Requirement:
Copy out the lines below that hold the word "relative".

Records for processing:
= = = =

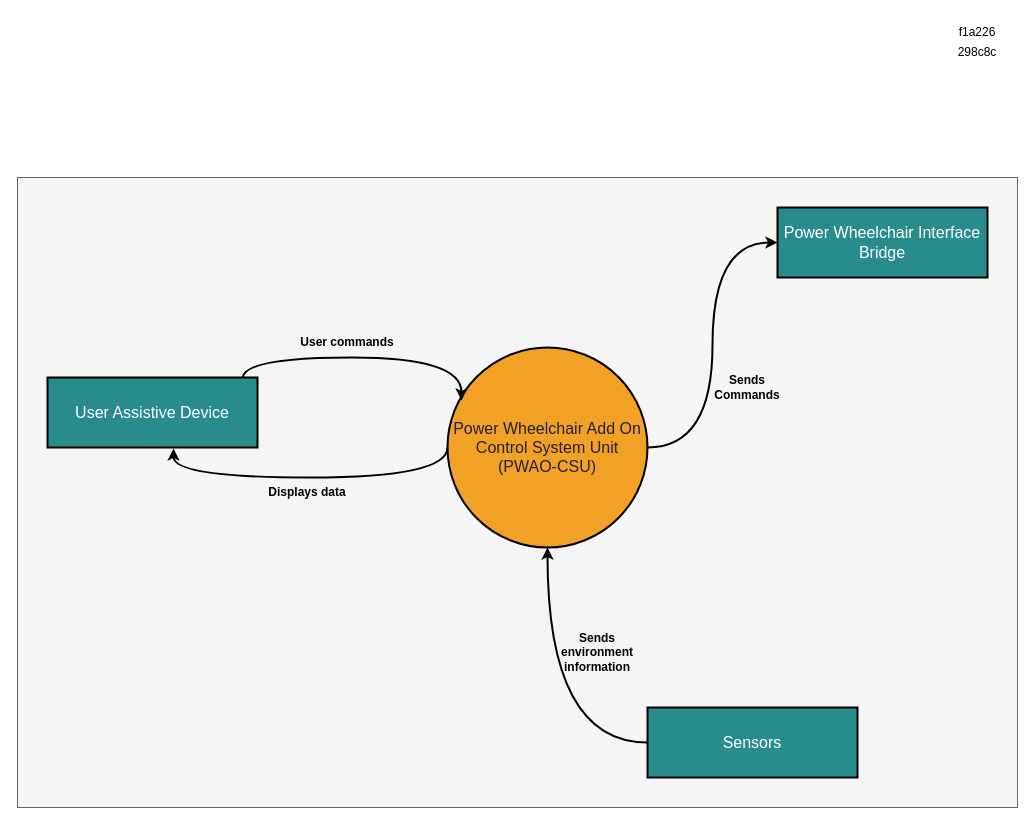
The draw.io diagram Diagrams/System Context.drawio in mekuro9/PWAO-CSU, before the edit. Source tidied: cells renumbered, new cells numbered last; positions are measured from the earlier drawing's top-left corner, leaving out a move shared by most shapes. Both pictures are drawn from the tidied source at 100%, with x=0, y=0 at pixel (17, 17).
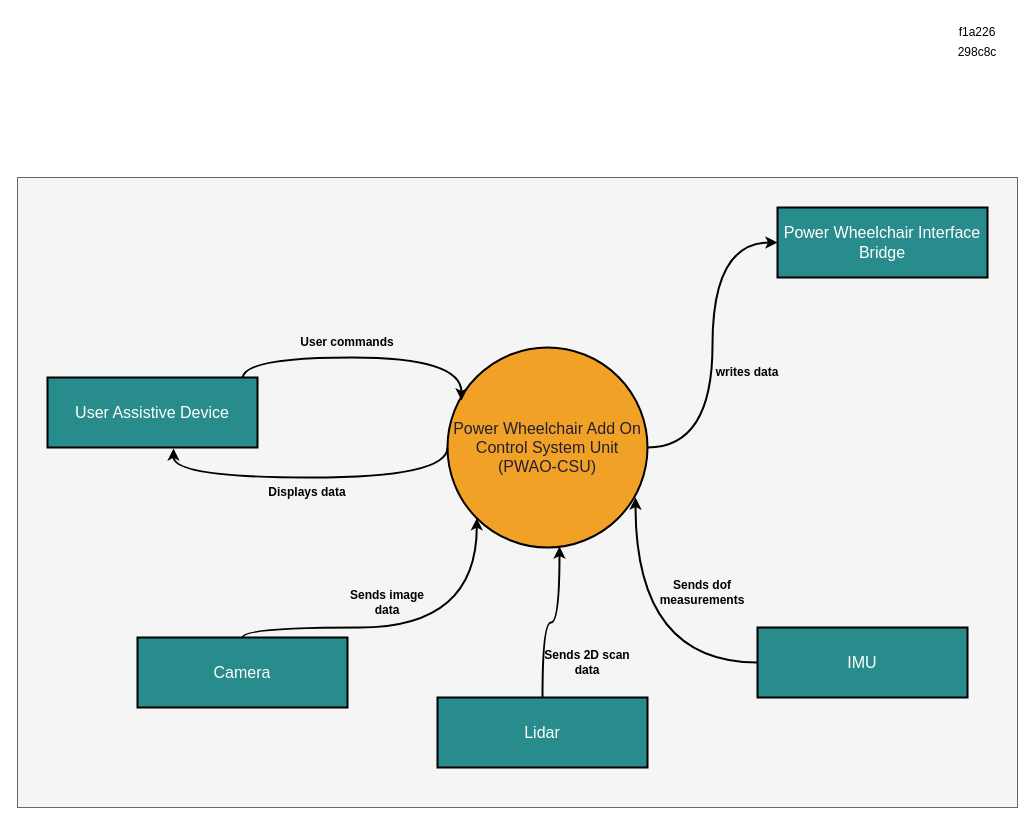
After the change.

Unchanged cells that the change refers to:
```xml
<mxCell id="4" value="&lt;font color=&quot;#241f31&quot; style=&quot;font-size: 16px;&quot;&gt;Power Wheelchair Add On&lt;br&gt;Control System Unit (PWAO-CSU)&lt;/font&gt;" style="ellipse;whiteSpace=wrap;html=1;fillColor=#f1a226;strokeColor=#000000;strokeWidth=2;" parent="1" vertex="1">
  <mxGeometry x="430" y="330" width="200" height="200" as="geometry" />
</mxCell>
```

What changed in the source:
```diff
@@
-    <mxCell id="9" style="edgeStyle=orthogonalEdgeStyle;rounded=0;jettySize=auto;html=1;curved=1;strokeWidth=2;" parent="1" edge="1" source="10" target="4">
-      <mxGeometry relative="1" as="geometry">
-        <Array as="points">
-          <mxPoint x="530" y="725" />
-        </Array>
-      </mxGeometry>
-    </mxCell>
-    <mxCell id="10" value="&lt;font style=&quot;font-size: 16px;&quot; color=&quot;#ffffff&quot;&gt;Sensors&lt;/font&gt;" style="rounded=0;whiteSpace=wrap;html=1;fillColor=#298c8c;strokeWidth=2;" parent="1" vertex="1">
-      <mxGeometry x="630" y="690" width="210" height="70" as="geometry" />
+    <mxCell id="10" value="&lt;font style=&quot;font-size: 16px;&quot; color=&quot;#ffffff&quot;&gt;IMU&lt;/font&gt;" style="rounded=0;whiteSpace=wrap;html=1;fillColor=#298c8c;strokeWidth=2;" parent="1" vertex="1">
+      <mxGeometry x="740" y="610" width="210" height="70" as="geometry" />
     </mxCell>
@@
-    <mxCell id="15" value="&lt;b&gt;Sends environment information&lt;br&gt;&lt;/b&gt;" style="text;html=1;align=center;verticalAlign=middle;whiteSpace=wrap;rounded=0;" parent="1" vertex="1">
-      <mxGeometry x="530" y="620" width="100" height="30" as="geometry" />
+    <mxCell id="15" value="&lt;b&gt;Sends dof measurements&lt;br&gt;&lt;/b&gt;" style="text;html=1;align=center;verticalAlign=middle;whiteSpace=wrap;rounded=0;" parent="1" vertex="1">
+      <mxGeometry x="635" y="560" width="100" height="30" as="geometry" />
     </mxCell>
-    <mxCell id="16" value="&lt;b&gt;Sends Commands&lt;/b&gt;" style="text;html=1;align=center;verticalAlign=middle;whiteSpace=wrap;rounded=0;" parent="1" vertex="1">
-      <mxGeometry x="680" y="355" width="100" height="30" as="geometry" />
+    <mxCell id="16" value="&lt;b&gt;writes data&lt;br&gt;&lt;/b&gt;" style="text;html=1;align=center;verticalAlign=middle;whiteSpace=wrap;rounded=0;" parent="1" vertex="1">
+      <mxGeometry x="680" y="340" width="100" height="30" as="geometry" />
     </mxCell>
+    <mxCell id="17" value="&lt;font style=&quot;font-size: 16px;&quot; color=&quot;#ffffff&quot;&gt;Lidar&lt;/font&gt;" style="rounded=0;whiteSpace=wrap;html=1;fillColor=#298c8c;strokeWidth=2;" parent="1" vertex="1">
+      <mxGeometry x="420" y="680" width="210" height="70" as="geometry" />
+    </mxCell>
+    <mxCell id="18" style="edgeStyle=orthogonalEdgeStyle;rounded=0;jettySize=auto;html=1;entryX=0;entryY=1;entryDx=0;entryDy=0;curved=1;strokeWidth=2;" parent="1" edge="1" source="19" target="4">
+      <mxGeometry relative="1" as="geometry">
+        <Array as="points">
+          <mxPoint x="225" y="610" />
+          <mxPoint x="459" y="610" />
+        </Array>
+      </mxGeometry>
+    </mxCell>
+    <mxCell id="19" value="&lt;font style=&quot;font-size: 16px;&quot; color=&quot;#ffffff&quot;&gt;Camera&lt;/font&gt;" style="rounded=0;whiteSpace=wrap;html=1;fillColor=#298c8c;strokeWidth=2;" parent="1" vertex="1">
+      <mxGeometry x="120" y="620" width="210" height="70" as="geometry" />
+    </mxCell>
+    <mxCell id="20" style="edgeStyle=orthogonalEdgeStyle;rounded=0;jettySize=auto;html=1;entryX=0.56;entryY=0.995;entryDx=0;entryDy=0;entryPerimeter=0;strokeWidth=2;curved=1;" parent="1" edge="1" source="17" target="4">
+      <mxGeometry relative="1" as="geometry" />
+    </mxCell>
+    <mxCell id="9" style="edgeStyle=orthogonalEdgeStyle;rounded=0;jettySize=auto;html=1;entryX=0.94;entryY=0.75;entryDx=0;entryDy=0;entryPerimeter=0;strokeWidth=2;curved=1;" parent="1" edge="1" source="10" target="4">
+      <mxGeometry relative="1" as="geometry" />
+    </mxCell>
+    <mxCell id="21" value="&lt;b&gt;Sends 2D scan data&lt;br&gt;&lt;/b&gt;" style="text;html=1;align=center;verticalAlign=middle;whiteSpace=wrap;rounded=0;" parent="1" vertex="1">
+      <mxGeometry x="520" y="630" width="100" height="30" as="geometry" />
+    </mxCell>
+    <mxCell id="22" value="&lt;b&gt;Sends image data&lt;br&gt;&lt;/b&gt;" style="text;html=1;align=center;verticalAlign=middle;whiteSpace=wrap;rounded=0;" parent="1" vertex="1">
+      <mxGeometry x="320" y="570" width="100" height="30" as="geometry" />
+    </mxCell>
```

= = = =

Problem solution:
-      <mxGeometry relative="1" as="geometry">
+      <mxGeometry relative="1" as="geometry">
+      <mxGeometry relative="1" as="geometry" />
+      <mxGeometry relative="1" as="geometry" />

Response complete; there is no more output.